SAN DIEGO -- The clerk of San Diego County filed a legal action Friday with the California Supreme Court seeking to block the issuance of marriage licenses for same-sex couples.
The filing on behalf of Ernest Dronenburg Jr., a Republican and elected official, was immediately criticized by state Atty. Gen.
The county Board of Supervisors sought to distance themselves from Dronenburg's action, which was filed for him by Charles S. LiMandri, a Rancho Santa Fe attorney and leader of the bid to restrict marriage between men and women.
"The county clerk has acted independently on this matter,'' said board chairman Supervisor Greg Cox. "No one else from the county was consulted or had any part of this court action, including the Board of Supervisors. The county's position is and always has been that we, the county, will follow applicable law with regards to same-sex marriage."
The weddings resumed June 28, two days after the
The petition argues that the state does not have the right to order counties to perform same-sex marriages because the question of Proposition 8's legality is still before the courts.
Supervisor David Roberts said that as soon as he heard what Dronenburg had done, he immediately demanded a meeting to find out his motives.
"I was livid, to say the least," Roberts said. "As the first LGBT supervisor, with a married partner, I felt this was a slap in the face.
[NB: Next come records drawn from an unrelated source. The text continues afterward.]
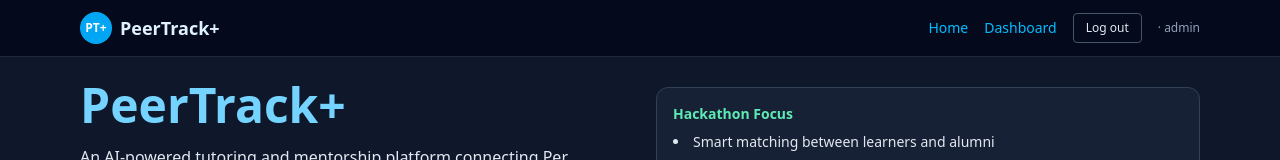
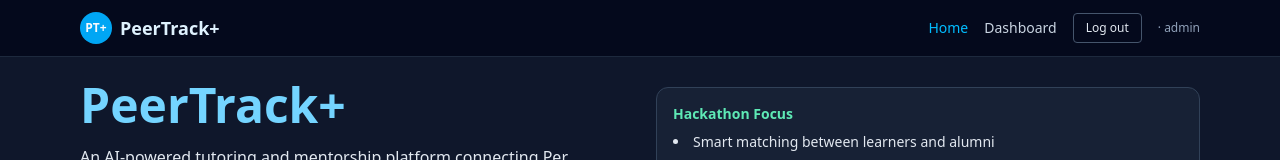
Before and after one commit to Team-4-Per-Scholas-Hackthon/frontend-project, a React (Vite) app: page / in a window 1280 px wide. Shown: the top 160 px of the page. Built offline with nearby package versions, Linux system fonts and the light colour scheme; no server answers; sample sign-in values are in the browser's storage.

Commit message:
updated spelling to lowercase

```diff
--- a/src/clients/apiClient.ts
+++ b/src/clients/apiClient.ts
@@ -1,20 +1,20 @@
 import axios from "axios";
 
+// export const apiClient = axios.create({
+//   baseURL: import.meta.env.VITE_BACKEND_URL,
+// });
+
+// apiClient.interceptors.request.use((config) => {
+//   const token = localStorage.getItem("peertrack_token");
+//   if (token) {
+//     config.headers.Authorization = `Bearer ${token}`;
+//   }
+//   return config;
+// });
+
 export const apiClient = axios.create({
-  baseURL: import.meta.env.VITE_BACKEND_URL,
+    baseURL: import.meta.env.VITE_BACKEND_URL,
+    headers: {
+        Authorization: "eyJhbGciOiJIUzI1NiIsInR5cCI6IkpXVCJ9.eyJkYXRhIjp7Il9pZCI6IjY5M2NmZmUzYzFjOTRmOTgxZDc4NjdiZCIsInVzZXJuYW1lIjoiU2hha2UgU2hhY2siLCJlbWFpbCI6InRlc3Q0QHRlc3QuY29tIiwicm9sZSI6ImxlYXJuZXIifSwiaWF0IjoxNzY1NjA1MzU1LCJleHAiOjE3NjU2OTE3NTV9.xkvuigbGBPW8HyfbkOMPY_50HZn9AGAQ15q3z79JfdY"
+    }
 });
-
-apiClient.interceptors.request.use((config) => {
-  const token = localStorage.getItem("peertrack_token");
-  if (token) {
-    config.headers.Authorization = `Bearer ${token}`;
-  }
-  return config;
-});
-
-// export const apiClient = axios.create({
-//     baseURL: import.meta.env.VITE_BACKEND_URL,
-//     headers: {
-//         Authorization: "eyJhbGciOiJIUzI1NiIsInR5cCI6IkpXVCJ9.eyJkYXRhIjp7Il9pZCI6IjY5MzcyMDhkNWJjZGY0MjE2YzVkMGViMCIsInVzZXJuYW1lIjoiTW9hbmEiLCJlbWFpbCI6InRlc3QxMUB0ZXN0LmNvbSIsInJvbGUiOiJ1c2VyIn0sImlhdCI6MTc2NTU4ODkzMiwiZXhwIjoxNzY1Njc1MzMyfQ.YTGEXCeZNWU3oEI31H9GuFxz6UcvPlLleyOmkVDRNKU"
-//     }
-// });
--- a/src/components/Navbar.tsx
+++ b/src/components/Navbar.tsx
@@ -6,11 +6,11 @@ function Navbar() {
   const navigate = useNavigate();
 
   const dashboardPath =
-    user?.role === "ADMIN"
+    user?.role === "admin"
       ? "/dashboard/admin"
-      : user?.role === "ALUMNI"
+      : user?.role === "alumni"
       ? "/dashboard/alumni"
-      : user?.role === "LEARNER"
+      : user?.role === "learner"
       ? "/dashboard/learner"
       : "/";
 
--- a/src/context/AuthContext.tsx
+++ b/src/context/AuthContext.tsx
@@ -35,7 +35,7 @@ export function AuthProvider({ children }: { children: React.ReactNode }) {
   };
 
   const logInWithEmail = async (email: string, password: string) => {
-    const res = await apiClient.post("/auth/login", { email, password });
+    const res = await apiClient.post("/users/login", { email, password });
     const { user: u, token: t } = res.data as { user: AnyUser; token: string };
     saveAuth(u, t);
   };
--- a/src/pages/AlumniDashboard.tsx
+++ b/src/pages/AlumniDashboard.tsx
@@ -2,7 +2,7 @@ import { useAuth } from "../context/AuthContext";
 
 function AlumniDashboard() {
   const { user } = useAuth();
-  if (!user || user.role !== "ALUMNI") return null;
+  if (!user || user.role !== "alumni") return null;
 
   return (
     <div className="space-y-6">
--- a/src/types/index.ts
+++ b/src/types/index.ts
@@ -1,4 +1,4 @@
-export type UserRole = "ADMIN" | "ALUMNI" | "LEARNER";
+export type UserRole = "admin" | "alumni" | "learner";
 
 export interface BaseUser {
   _id: string;
@@ -8,22 +8,22 @@ export interface BaseUser {
   role: UserRole;
 }
 
-export interface Alumni extends BaseUser {
-  role: "ALUMNI";
+export interface alumni extends BaseUser {
+  role: "alumni";
   skills: string[];
   cohort?: string;
   availability?: string; // e.g. "Evenings", "Weekends"
 }
 
-export interface Learner extends BaseUser {
-  role: "LEARNER";
+export interface learner extends BaseUser {
+  role: "learner";
   skills: string[];
   cohort?: string;
   instructor?: string;
 }
 
-export interface Admin extends BaseUser {
-  role: "ADMIN";
+export interface admin extends BaseUser {
+  role: "admin";
 }
 
-export type AnyUser = Alumni | Learner | Admin;
+export type AnyUser = alumni | learner | admin;
```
But he says that's not what this is about. We'll see."
Roberts said that Dronenburg told him that he merely wants legal clarification and has no intention of refusing to issue licenses to same-sex couples. If that occurs, Roberts said, the county supervisors will immediately move to prevent it.
"We aren't going to let that happen," Roberts said. "We believe in the law."
Dronenburg, 69, was elected in 2010 as the county's recorder/assessor/clerk. A Republican, he is a former member of the state Board of Equalization for 20 years.
[Updated at 5:50 p.m.: Randy Thomasson, president of SaveCalifornia.com, commended Dronenburg for "keeping his oath to 'support and defend' … the California Constitution."
In a statement, Thomasson called same-sex marriages "completely illegal and unconstitutional, despite what tyrannical statewide officials or judges have opined."]
[Updated at 5:30 p.m.: Gov.
"We remain confident that the federal injunction applies to all 58 counties and same-sex marriage remains legal in California,'' said the governor's spokesman, Evan Westrup.]